Carrier Strike Group (CSG) 12 conducted the simulation as part of composite unit training exercise (COMPTUEX) to test the strike group’s ability to navigate safely, while also dealing with threats that could be encountered during their upcoming deployment scheduled for later this year. The Álvaro de Bazan-class Spanish navy frigate ESPS Méndez Núñez (F 104) and the Arleigh Burke-class guided-missile destroyer USS Bainbridge (DDG 96) joined Abraham Lincoln during the exercise.
“We train so it is second nature for when we do it in the real world,” said Cmdr. Kenneth Myrick, Abraham Lincoln’s intelligence officer. “In straits there is an increased opportunity for miscalculation. They are a prime space for those who may want to take advantage of our limited maneuverability. We need to understand how to defend ourselves while in straits if we find ourselves in that situation.”
Strait transits put ships in a particularly precarious position because they are navigating through narrow passageways of water, usually with only one clear path in and out. When a strike group makes this type of transit, it is in a higher protective posture than normal due to high traffic or the possibility of foreign threats or attacks. During the exercise, CSG 12 was confronted with various simulated threats, including low-buzzing aircraft, small surface contacts, mine-laying craft and submarines.
“This was my 36th time maneuvering the ship during restricted transit operations, and it was a lot different than any other time,” said Quartermaster Seaman Steven Pettit, the master helmsman during the simulation. “Without the training I had, I wouldn’t have known how to best execute as well as I did today. It was controlled chaos in the bridge, but I think it was the best I’ve seen the bridge team work together.”

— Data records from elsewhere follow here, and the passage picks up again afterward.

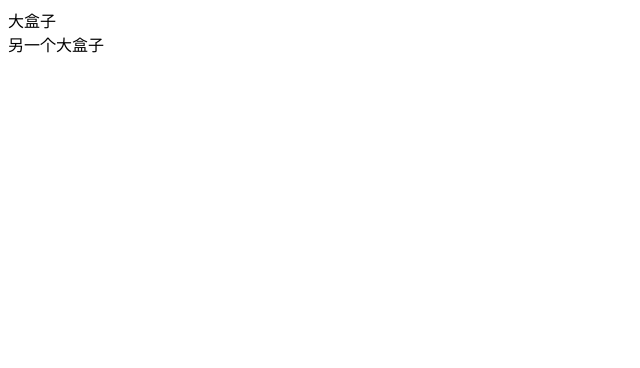
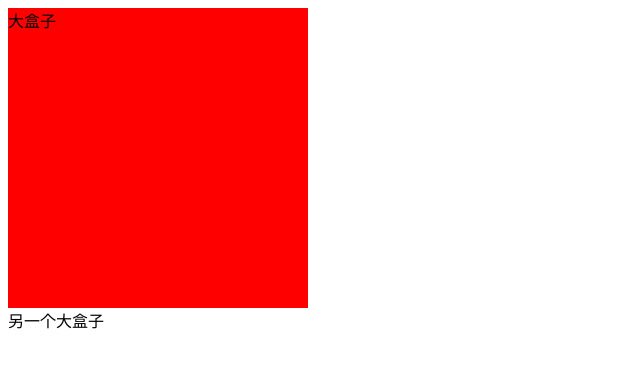
Before and after one commit to haiten123/myCode220220215, a plain HTML site: page index.html in a window 1280 px wide. Shown: the whole page, without its empty margins (0-640 px from the left). Drawn offline with Linux system fonts and the light colour scheme.

Commit message:
添加了css样式

```diff
--- /dev/null
+++ b/css/index.css
@@ -0,0 +1,5 @@
+.box {
+  width: 300px;
+  height: 300px;
+  background-color: red;
+}
--- a/index.html
+++ b/index.html
@@ -5,6 +5,7 @@
   <meta name="viewport" content="width=device-width, initial-scale=1.0">
   <meta http-equiv="X-UA-Compatible" content="ie=edge">
   <title>index</title>
+  <link rel="stylesheet" href="./css/index.css">
 </head>
 <body>
   <div class="box">大盒子</div>
```
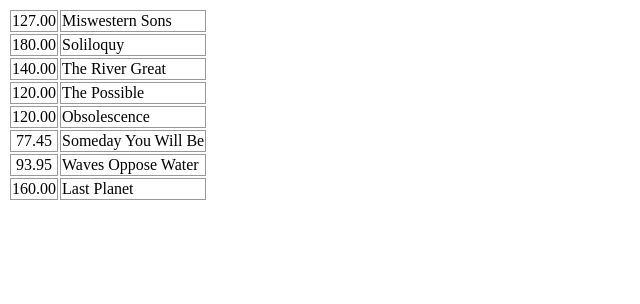
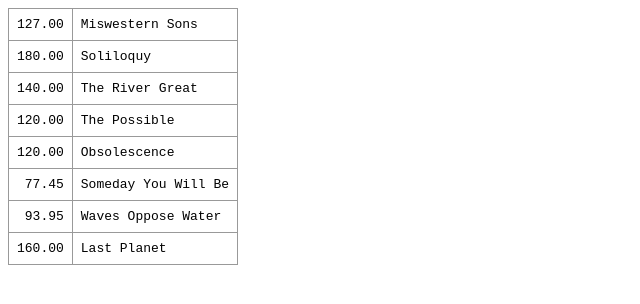
Before and after one commit to bhilmers/bhilmers.github.io, a plain HTML site: page bpm.html in a window 1280 px wide. Shown: the whole page, without its empty margins (0-640 px from the left). Drawn offline with Linux system fonts and the light colour scheme.

Commit message:
meta tags, styling.

```diff
--- a/bpm.html
+++ b/bpm.html
@@ -1,7 +1,11 @@
-<html>
+<htmll lang="en">
 <head>
+<meta charset="utf-8">
+<meta name="viewport" content="width=device-width, initial-scale=1">
 <style>
-  td {border: 1px solid #999;}
+  body {font-family: monospace;}
+  table {border-collapse: collapse;}
+  td {border: 1px solid #999; padding: .5rem;}
 </style>
 <head>
 <body>
```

The aim of the simulation was to help all participating assets understand what the environment could be like as CSG 12 transits the straits in international waters during its upcoming deployment.
“Until we actually go through it, you won’t know how well your team will handle it,” said Quartermaster 3rd Class Ryan Gouger, the quartermaster of the watch during the strait transit exercise. “After seeing the way the officer of the deck and the entire bridge team was able to stay organized and composed through the chaos, I think we are as ready for deployment as we could ever be.”
Carrier strike groups are readily capable of responding wherever and whenever required, through a variety of mission sets. In addition to possessing the flexibility and sustainability to fight major wars and ensure freedom of the seas, a strike group is a visible and powerful symbol of the United States’ commitment to our allies and partners.
CSG 12 consists of flagship Abraham Lincoln, Carrier Air Wing (CVW) 7, the Ticonderoga-class guided missile cruiser USS Leyte Gulf (CG 55), and ships assigned to Destroyer Squadron 2: the Arleigh Burke-class guided missile destroyers USS Bainbridge (DDG 96), USS Gonzalez (DDG 66), USS Mason (DDG 87), and USS Nitze (DDG 94). Also operating with CSG 12 is the Álvaro de Bazan-class Spanish navy frigate ESPS Méndez Núñez (F 104).
The components of CSG 12 embody a “team-of-teams” concept, combining advanced surface, air and systems assets to create and sustain operational capability. This enables them to prepare for and conduct global operations, have effective and lasting command and control, and demonstrate dedication and commitment to becoming the strongest warfighting force for the Navy and the nation.
For more news from USS Abraham Lincoln (CVN 72), visit www.navy.mil/local/cvn72/.